With austerity-crunched Greeks keeping their wallets in their pockets, retail stores are taking a big hit, with sales dropping like a stone in 2012, for a fourth consecutive year. The businesses reported an overall 10 percent slide and expect it to get worse this year.
Adjusted for inflation, sales dropped 12 percent, Greek statistics agency ELSTAT said, but overall consumers are buying 33 percent less than they were in 2009, a year after the country’s recession began with pay cuts, tax hikes and slashed pensions imposed by the government on the order of international lenders.
The rapid drop in consumption has been a major factor in the country’s deep recession, now in its sixth year, that has seen the Gross Domestic Product (GDP) fall by 24 percent since austerity began. During that time, more than 68,000 businesses have closed.

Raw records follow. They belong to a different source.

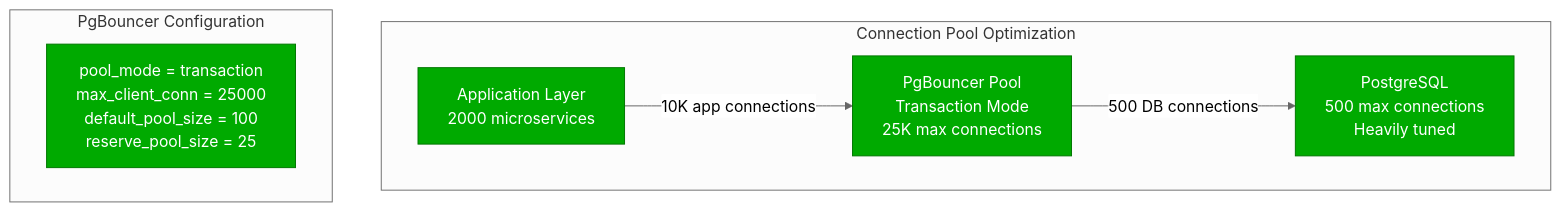
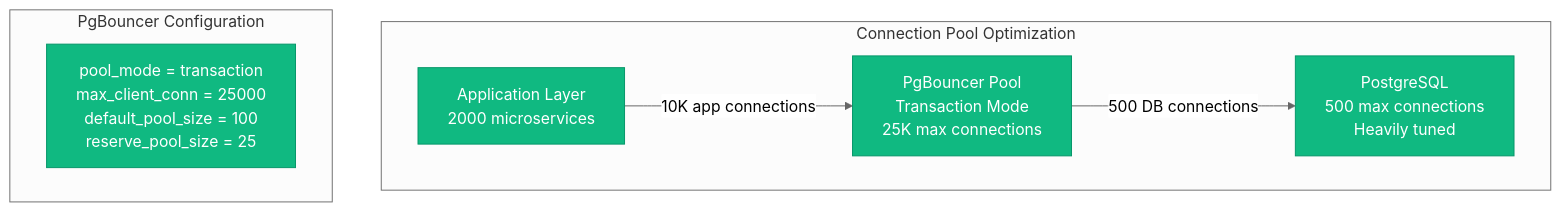
One commit to deepaucksharma/DS changed the third of 7 diagrams in site/docs/performance/postgresql-scale-performance.md. Above: the diagram before and after it, drawn with Mermaid (neutral theme). The commit also changed other lines of this file and 187 other files, not shown here.

````diff
--- a/site/docs/performance/postgresql-scale-performance.md
+++ b/site/docs/performance/postgresql-scale-performance.md
@@ -96,18 +96,18 @@
 ```mermaid
 graph TB
     subgraph ConnectionOptimization[Connection Pool Optimization]
         APP[Application Layer<br/>2000 microservices]
         PGB[PgBouncer Pool<br/>Transaction Mode<br/>25K max connections]
         PG[PostgreSQL<br/>500 max connections<br/>Heavily tuned]
     end
 
     APP -->|10K app connections| PGB
     PGB -->|500 DB connections| PG
 
     subgraph PoolConfig[PgBouncer Configuration]
         TC[pool_mode = transaction<br/>max_client_conn = 25000<br/>default_pool_size = 100<br/>reserve_pool_size = 25]
     end
 
-    classDef poolStyle fill:#00AA00,stroke:#007700,color:#fff
+    classDef poolStyle fill:#10B981,stroke:#059669,color:#fff
     class APP,PGB,PG,TC poolStyle
 ```
````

Household spending accounts for about three quarters of the economy in Greece the biggest share in any of the 17 Eurozone countries that use the euro, but with unemployment at a record 27 percent, pay cuts and tax hikes combined are eating up nearly half of disposable income, which has fallen 33 percent since 2010.
Ironically, while austerity was supposed to help the economy, it has hurt it, with tax revenues far off expectations despite big tax hikes because Greeks have slowed spending so much. Consumption taxes fell 23 percent in January and are expected to show a 6.3 percent drop for the year, making it harder for the government to meet fiscal targets, which could trigger more austerity, which could further drive down tax revenues in what some analysts have called a “death spiral.”
Even with sales up to 80 percent, many Greeks are just walking by and not even window shopping anymore. “The data is painting a rather grim picture about the state of the domestic consumer,” EFG Eurobank economist Platon Monokroussos told Reuters. Economists expect falling consumption to remain a drag on the economy this year, despite a slight improvement in consumer confidence after Athens secured more bailout funds in December, at the price of more austerity.
But falling prices may ease some of the pain. Greece and its foreign lenders expect consumer prices to fall by 0.8 percent in 2013, the first year of deflation in decades as some retailers, notably supermarkets, kept prices for a long time before finally relenting. The country’s dairy companies, which critics said operate like a cartel, have not cut back on prices in most cases. Producer prices stopped rising in January for the first time in more than three years, ELSTAT said.